In addition to NGO programs, ICCO also supports various individual “campaigns”. One of these is “Plant an Olive Tree”, run by the Jerusalem YMCA and YWCA Palestine, which are organizations that promote BDS and have signed a petition calling for an academic boycott of Israel. The program’s original goal was to plant trees, but has been changed to a political campaign to “maximize the individual sponsor’s opportunity to be involved in solidarity with the Palestinian people.”


Cordaid – the Catholic Organisation for Relief & Development Aid – received €421,830,126 from the Dutch government in 2007-2010.

Together with a coalition of international NGOs – including Amnesty-UK, Trocaire (Ireland), Diakonia (Sweden), Oxfam, Oxfam Novib (see above), and Christian Aid (UK) – Cordaid published a report “Failing Gaza: No rebuilding, no recovery, no more excuses” (December 2009). These NGOs perpetuate the unsupported legal claim that Gaza remains occupied and the false allegation of “collective punishment” in order to “prove” their central thesis: “primary responsibility [for the humanitarian crisis in Gaza] lies with Israel.” These NGOs also promoted the widely discredited Goldstone Report.

In 2009, Cordaid spent €1.7 million in Israel and the Palestinian Authority.

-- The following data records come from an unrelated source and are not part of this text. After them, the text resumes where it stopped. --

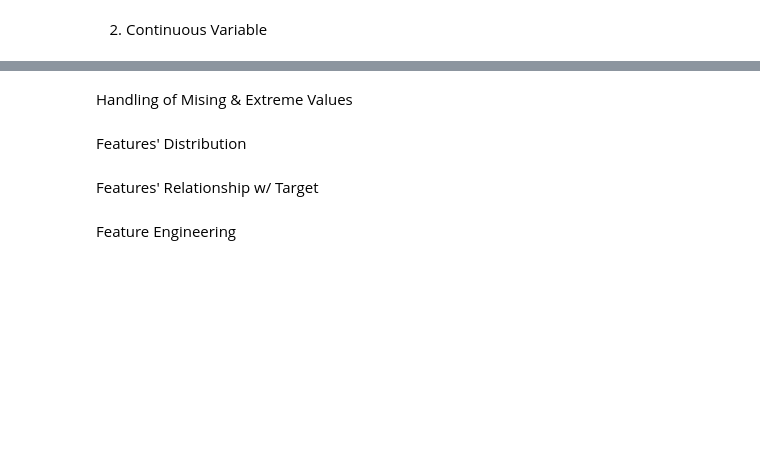
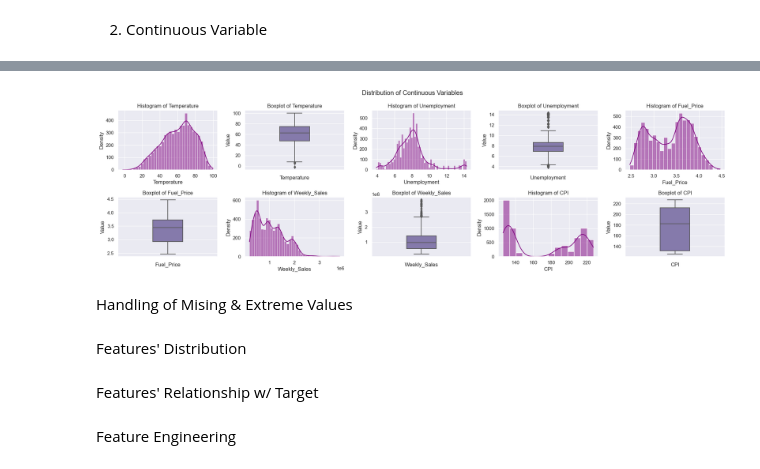
Before and after one commit to xinxiewu/wmt_sales_pred, a Jupyter notebook: src/__main__.ipynb, the cells around one changed output, grey strips where cells are left out. Drawn from its saved outputs; the diff is of its cells as text; code cells hidden in the pictures; blank space fills up the shorter version.

```diff
--- a/src/__main__.ipynb
+++ b/src/__main__.ipynb
@@ -64,2 +73,7 @@ Univariate Analysis
 # %% [markdown]
 2. Continuous Variable
+# %%
+cont_vars = FEATURE_CONT.union({TARGET})
+res_cont_vars = vars_dist(df=df, cont=True, ft_cont=cont_vars, subplots=[2,5], figsize=(20,6), output=True, fname='continuous_vars_dist.png', fpath='../doc')
+res_cont_vars
+# %% [output]
@@ -66,3 +86,4 @@ Univariate Analysis
+[figure, added]
 # %% [markdown]
 Handling of Mising & Extreme Values
 # %% [markdown]
```
Also changed, not shown: parts of 2 cells of this notebook, 2 other files.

No lists of partners and projects are available on Cordaid’s website. However, NGO Monitor research has identified a number of NGOs receiving Cordaid funding. These include:

Cordaid sponsored a number of tendentious advocacy projects, including “Network, Advocate, Resist” (NAR), which “aims at consolidating and assisting the popular committees against the Apartheid Wall efforts in resisting the Wall.” As part of NAR, Ma’an published “Apartheid Roads: Promoting Settlements, Punishing Palestinians,” a report that falsely portrays the Arab-Israeli conflict as a dispute based on alleged Jewish race-hatred of Arabs and containing misleading details about roads in and near the West Bank.

Cordaid also funded the Ma’an report “Eye on the Jordan Valley,” alleging that “Israel has continually coveted the Jordan Valley since the 1967 war” and that “the Jordan Valley is suffering from serious social, environmental and economic devastation as a consequence of Israel’s apartheid policies.”

  • Center on Housing Rights and Evictions (COHRE), which received grants of more than €220,000 from Cordaid in 2009. It calls for the “right of return” of Palestinian refugees and accuses Israel of “ethnic cleansing,” “collective punishment,” and other tendentious charges. COHRE has worked together with BADIL (see above), including a May 2005 joint publication that accused Israel of “the calculated theft of Palestinian land… through military aggression… the imposition of apartheid-like laws… a cruel form of ethnic cleansing.”
  • Ittijah (see above), funded by Cordaid from at least 2004 to 2010.
  • Holy Land Trust (HLT): Active in BDS, HLT conducts politicized tours targeting church leaders and the international community, claiming to provide “cross cultural and experimental learning opportunities in both Palestine and Israel.” Director Sami Awad employs inflammatory rhetoric, referring to demolition of illegally-built homes as “ethnic cleansing.”
  • Al-Quds Underground (AQU), which claims “to create a secret space for artistic expression.” On October 30, 2009, the group reportedly refused to allow Israelis to attend one of its events. This was confirmed by Cordaid officials, who claimed that “the organizers of the festival felt forced…to ask Israeli participants to withdraw from the tour.”